With a nuclear emergency under way in Japan, nuclear power advocates in the United States have lost one of their key talking points. And that includes President Barack Obama.
Speaking at a town hall meeting in October 2009, Obama specifically cited Japan as a model for America's nuclear renaissance. "There's no reason why, technologically, we can't employ nuclear energy in a safe and effective way," Obama said. "Japan does it and France does it, and it doesn't have greenhouse gas emissions, so it would be stupid for us not to do that in a much more effective way."
Nuclear power is part of the "clean energy standard" that Obama outlined in his State of the Union speech in January. And in the 2011 budget, the administration called for a three-fold increase in federal loan guarantees for new nuclear power plants, from the $18.5 billion that Congress has already approved to $54.5 billion. "We are aggressively pursuing nuclear energy," said Energy Secretary Steven Chu in February 2010 as he unveiled the budget.
The administration isn't backing off its support for nuclear, despite the unfolding nuclear crisis in Japan. In Monday's White House press briefing, press secretary Jay Carney said that nuclear energy "remains a part of the president's overall energy plan."
Obama is far from alone in touting Japan's nuclear industry in order to sell nuclear power in the US. Sen. Lamar Alexander (R-Tenn.), who has called for 100 new nuclear plants to be built in the nation over the next two decades, praised Japan's use of nuclear power during a 2009 congressional hearing. Nuclear proponent Sen. Kay Bailey Hutchison (R-Texas) has also promoted Japan as nuclear energy pioneer. In a letter to fellow lawmakers in May 2009, she wrote: "...Asian countries like Japan, have developed nuclear plants as a safe and cost effective source of power over the last three decades."
Last February, Rep. Doc Hastings (R-Wash.), now the chairman of the House natural resources committee, also hailed Japan as an example for the US to follow.
Around the world, nations like France, Britain and Japan have relied on nuclear power for a large percentage of their energy for many years.
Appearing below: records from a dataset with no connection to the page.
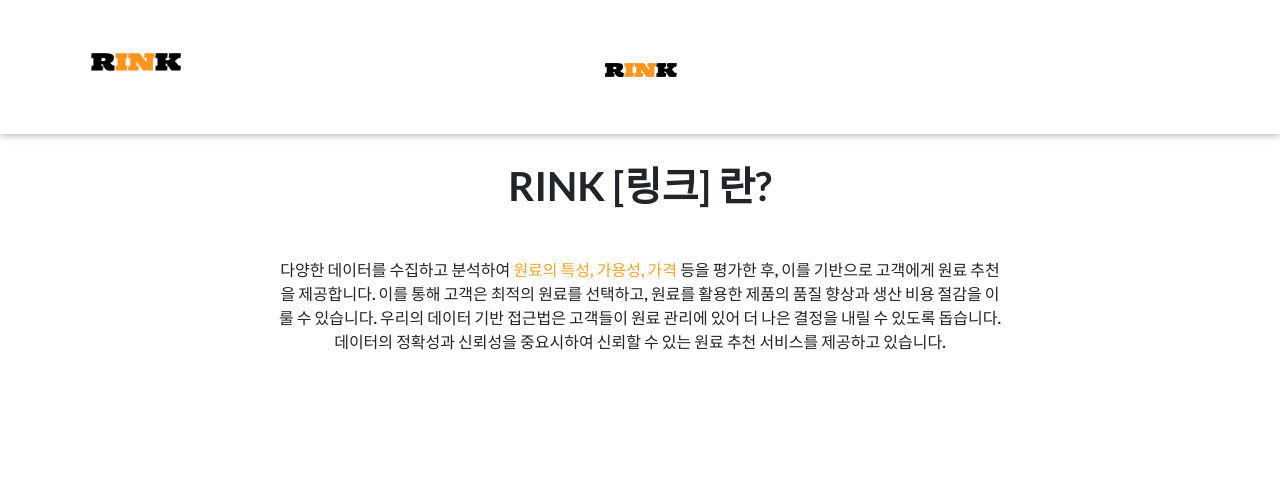
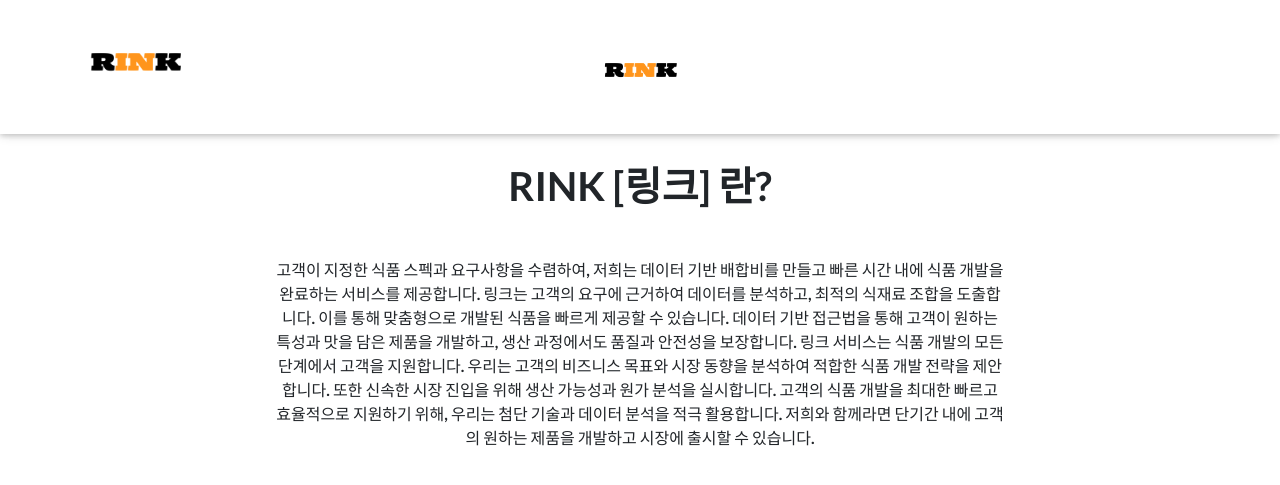
Before and after one commit to rink-korea/rink-korea.github.io, a Jekyll site: the page index.html, which Jekyll copies as it is, in a window 1280 px wide and 900 px high, scrolled down 914 px, cut to the strip 0-514 px from the top of the window. Shown: the top 485 px of the strip. Built offline with Jekyll 4.4.1, drawn with Linux system fonts in a browser that asks for light colours; nearby versions of some CDN libraries; library files that are not in the unit come from our copies; a script that is not in the unit is left out.

Commit message:
Update index.html

```diff
--- a/index.html
+++ b/index.html
@@ -162,10 +162,11 @@
                     <div class="col-md-8">
 
                         <!-- Description -->
-                        <p> 다양한 데이터를 수집하고 분석하여 <b style="color:rgb(252,164,45)">원료의 특성, 가용성, 가격 </b> 등을 평가한 후, 이를 기반으로 고객에게 원료 추천을 제공합니다.
-                        이를 통해 고객은 최적의 원료를 선택하고, 원료를 활용한 제품의 품질 향상과 생산 비용 절감을 이룰 수 있습니다.
-                        우리의 데이터 기반 접근법은 고객들이 원료 관리에 있어 더 나은 결정을 내릴 수 있도록 돕습니다.
-                        데이터의 정확성과 신뢰성을 중요시하여 신뢰할 수 있는 원료 추천 서비스를 제공하고 있습니다.  </p>
+                        <p> 고객이 지정한 식품 스펙과 요구사항을 수렴하여, 저희는 데이터 기반 배합비를 만들고 빠른 시간 내에 식품 개발을 완료하는 서비스를 제공합니다.
+                            링크는 고객의 요구에 근거하여 데이터를 분석하고, 최적의 식재료 조합을 도출합니다. 이를 통해 맞춤형으로 개발된 식품을 빠르게 제공할 수 있습니다.
+                            데이터 기반 접근법을 통해 고객이 원하는 특성과 맛을 담은 제품을 개발하고, 생산 과정에서도 품질과 안전성을 보장합니다.
+                            링크 서비스는 식품 개발의 모든 단계에서 고객을 지원합니다. 우리는 고객의 비즈니스 목표와 시장 동향을 분석하여 적합한 식품 개발 전략을 제안합니다. 또한 신속한 시장 진입을 위해 생산 가능성과 원가 분석을 실시합니다.
+                            고객의 식품 개발을 최대한 빠르고 효율적으로 지원하기 위해, 우리는 첨단 기술과 데이터 분석을 적극 활용합니다. 저희와 함께라면 단기간 내에 고객의 원하는 제품을 개발하고 시장에 출시할 수 있습니다.  </p>
                     </div>
                 </div>
 		<br>
```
They are the beneficiaries of reliable and safe energy to heat their homes and run their economy. The opposition to embracing new nuclear in the United States isn't driven by science - it's driven by politics.
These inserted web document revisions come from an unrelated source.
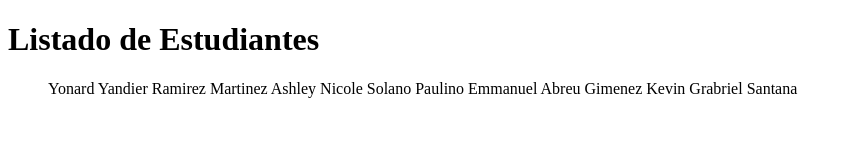
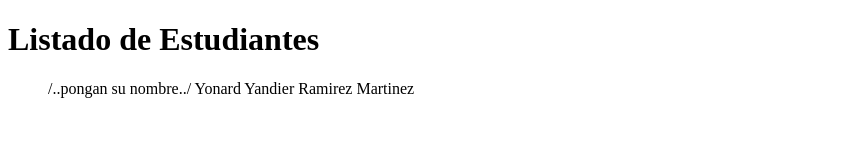
Before and after one commit to Zanderaizer/Listado-estudiante, a plain HTML site: page index.html in a window 1280 px wide. Shown: the whole page, without its empty margins (0-853 px from the left). Drawn offline with Linux system fonts and the light colour scheme.

Commit message:
Commit desde VS code

```diff
--- a/index.html
+++ b/index.html
@@ -9,10 +9,9 @@
     <h1>Listado de Estudiantes</h1>
 
     <ul id="estudiantes">
+        /..pongan su nombre../
         Yonard Yandier Ramirez Martinez
-        Ashley Nicole Solano Paulino
-        Emmanuel Abreu Gimenez
-        Kevin Grabriel Santana
+
     </ul>
 
 
```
The situation in Japan, where the Fukushima Daiichi Nuclear Power Station is at risk of a meltdown and three other plants are also experiencing problems, will certainly make it harder for nuclear energy advocates, including the president and his aides, to assert that this is a safe option. Chu and Nuclear Regulatory Commission Chair Greg Jaczko are slated to appear before the House energy and commerce committee on Wednesday to discuss the president's budget plan, and the expansion of the nuclear loan guarantee program is certain to be a focal point. Presumably, they won't be touting Japan's nuclear program.